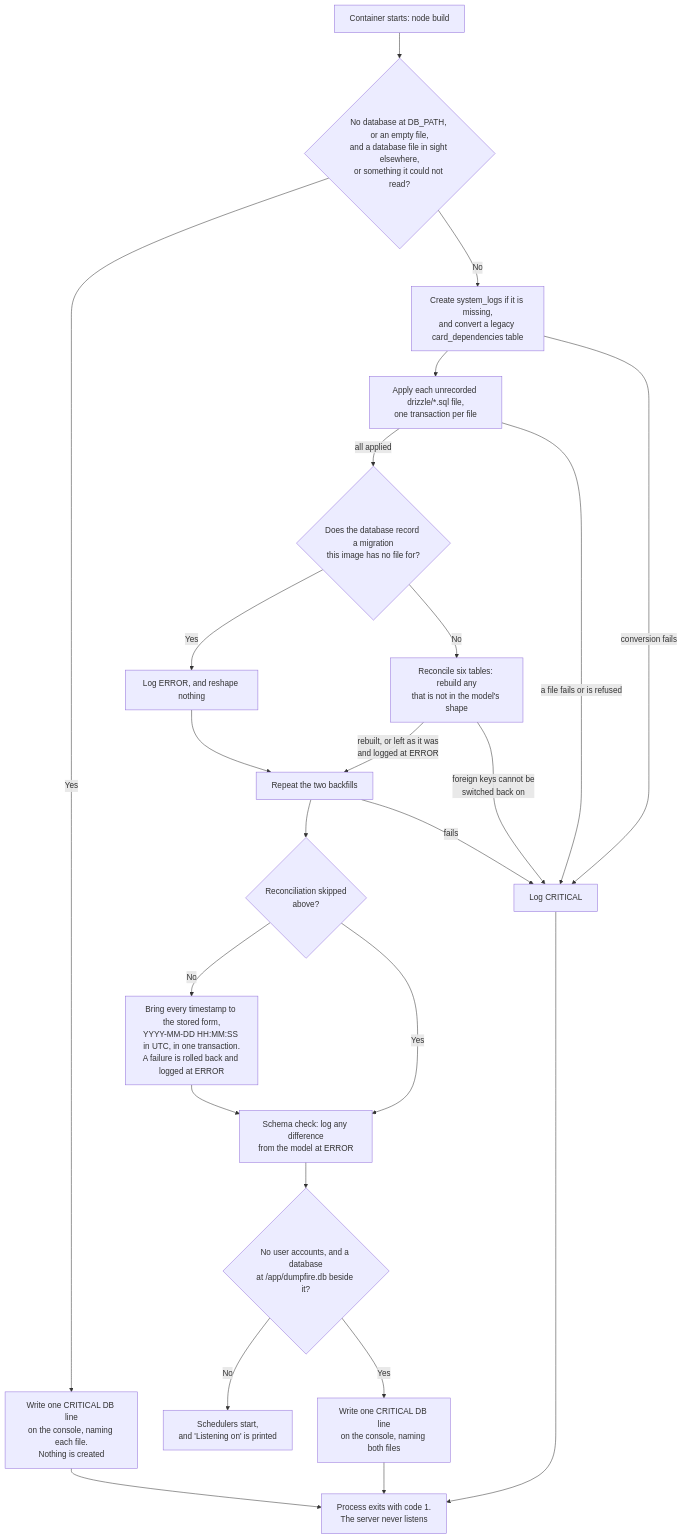
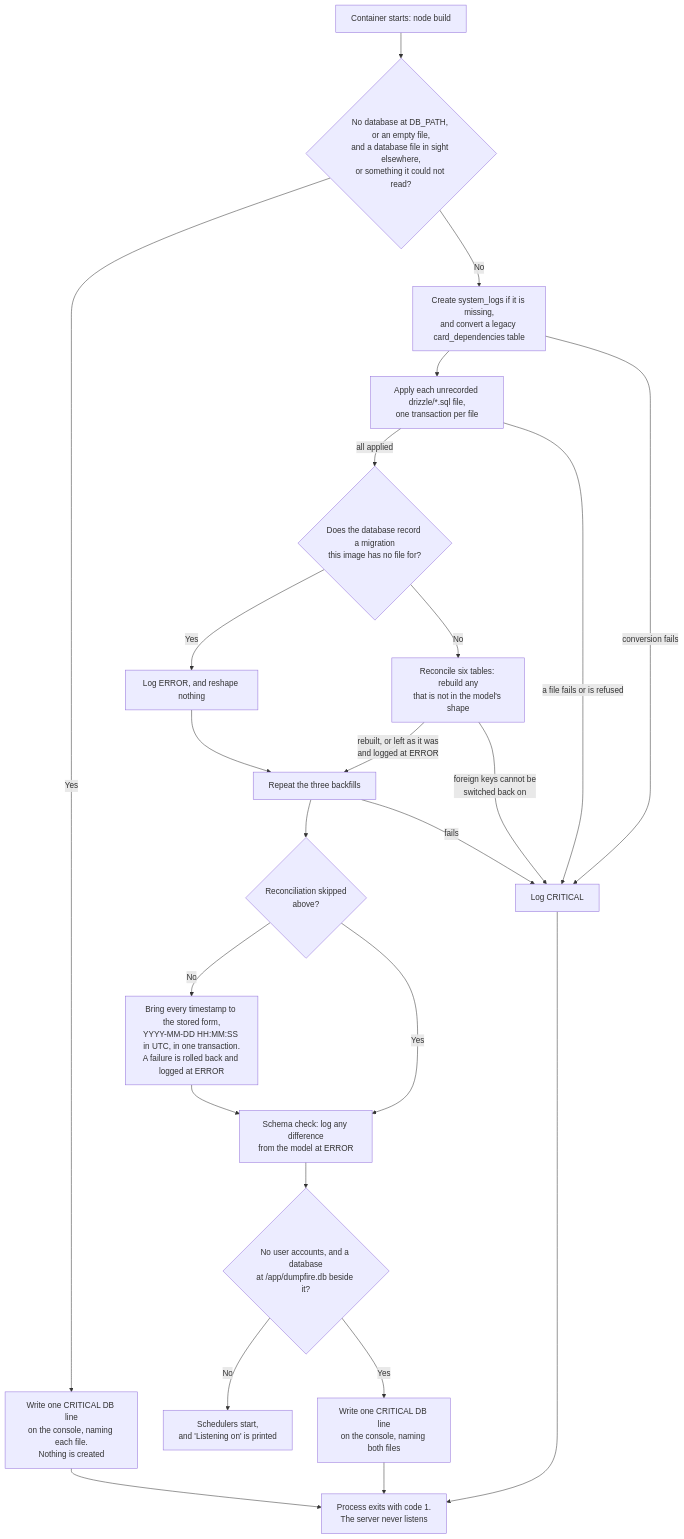
One commit to gitBoon/DumpFire changed the seventh of 21 diagrams in docs/deployment.md. Above: the diagram before and after it, drawn with Mermaid. The commit also changed other lines of this file and 41 other files, not shown here.

````diff
--- a/docs/deployment.md
+++ b/docs/deployment.md
@@ -557,27 +557,27 @@
 ```mermaid
 flowchart TD
     Start["Container starts: node build"] --> Where{"No database at DB_PATH, or an empty file,\nand a database file in sight elsewhere,\nor something it could not read?"}
     Where -->|"Yes"| Refuse["Write one CRITICAL DB line\non the console, naming each file.\nNothing is created"]
     Refuse --> Exit
     Where -->|"No"| Prep["Create system_logs if it is missing,\nand convert a legacy card_dependencies table"]
     Prep --> Files["Apply each unrecorded drizzle/*.sql file,\none transaction per file"]
     Files -->|"all applied"| Newer{"Does the database record a migration\nthis image has no file for?"}
     Newer -->|"Yes"| Skip["Log ERROR, and reshape nothing"]
     Newer -->|"No"| Recon["Reconcile six tables: rebuild any\nthat is not in the model's shape"]
-    Recon -->|"rebuilt, or left as it was\nand logged at ERROR"| Fill["Repeat the two backfills"]
+    Recon -->|"rebuilt, or left as it was\nand logged at ERROR"| Fill["Repeat the three backfills"]
     Skip --> Fill
     Fill --> Newer2{"Reconciliation skipped\nabove?"}
     Newer2 -->|"No"| Stamps["Bring every timestamp to the stored form,\nYYYY-MM-DD HH:MM:SS in UTC, in one transaction.\nA failure is rolled back and logged at ERROR"]
     Stamps --> Check["Schema check: log any difference\nfrom the model at ERROR"]
     Newer2 -->|"Yes"| Check
     Check --> Users{"No user accounts, and a database\nat /app/dumpfire.db beside it?"}
     Users -->|"No"| Listen["Schedulers start,\nand 'Listening on' is printed"]
     Users -->|"Yes"| Both["Write one CRITICAL DB line\non the console, naming both files"]
     Both --> Exit
 
     Prep -->|"conversion fails"| Halt["Log CRITICAL"]
     Files -->|"a file fails or is refused"| Halt
     Recon -->|"foreign keys cannot be\nswitched back on"| Halt
     Fill -->|"fails"| Halt
     Halt --> Exit["Process exits with code 1.\nThe server never listens"]
 ```
````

****************

• [Exercise goal] Reproduce every record above exactly, but leave out the pictures.

• [Written reply]
One commit to gitBoon/DumpFire changed the seventh of 21 diagrams in docs/deployment.md. Above: the diagram before and after it, drawn with Mermaid. The commit also changed other lines of this file and 41 other files, not shown here.

````diff
--- a/docs/deployment.md
+++ b/docs/deployment.md
@@ -557,27 +557,27 @@
 ```mermaid
 flowchart TD
     Start["Container starts: node build"] --> Where{"No database at DB_PATH, or an empty file,\nand a database file in sight elsewhere,\nor something it could not read?"}
     Where -->|"Yes"| Refuse["Write one CRITICAL DB line\non the console, naming each file.\nNothing is created"]
     Refuse --> Exit
     Where -->|"No"| Prep["Create system_logs if it is missing,\nand convert a legacy card_dependencies table"]
     Prep --> Files["Apply each unrecorded drizzle/*.sql file,\none transaction per file"]
     Files -->|"all applied"| Newer{"Does the database record a migration\nthis image has no file for?"}
     Newer -->|"Yes"| Skip["Log ERROR, and reshape nothing"]
     Newer -->|"No"| Recon["Reconcile six tables: rebuild any\nthat is not in the model's shape"]
-    Recon -->|"rebuilt, or left as it was\nand logged at ERROR"| Fill["Repeat the two backfills"]
+    Recon -->|"rebuilt, or left as it was\nand logged at ERROR"| Fill["Repeat the three backfills"]
     Skip --> Fill
     Fill --> Newer2{"Reconciliation skipped\nabove?"}
     Newer2 -->|"No"| Stamps["Bring every timestamp to the stored form,\nYYYY-MM-DD HH:MM:SS in UTC, in one transaction.\nA failure is rolled back and logged at ERROR"]
     Stamps --> Check["Schema check: log any difference\nfrom the model at ERROR"]
     Newer2 -->|"Yes"| Check
     Check --> Users{"No user accounts, and a database\nat /app/dumpfire.db beside it?"}
     Users -->|"No"| Listen["Schedulers start,\nand 'Listening on' is printed"]
     Users -->|"Yes"| Both["Write one CRITICAL DB line\non the console, naming both files"]
     Both --> Exit
 
     Prep -->|"conversion fails"| Halt["Log CRITICAL"]
     Files -->|"a file fails or is refused"| Halt
     Recon -->|"foreign keys cannot be\nswitched back on"| Halt
     Fill -->|"fails"| Halt
     Halt --> Exit["Process exits with code 1.\nThe server never listens"]
 ```
````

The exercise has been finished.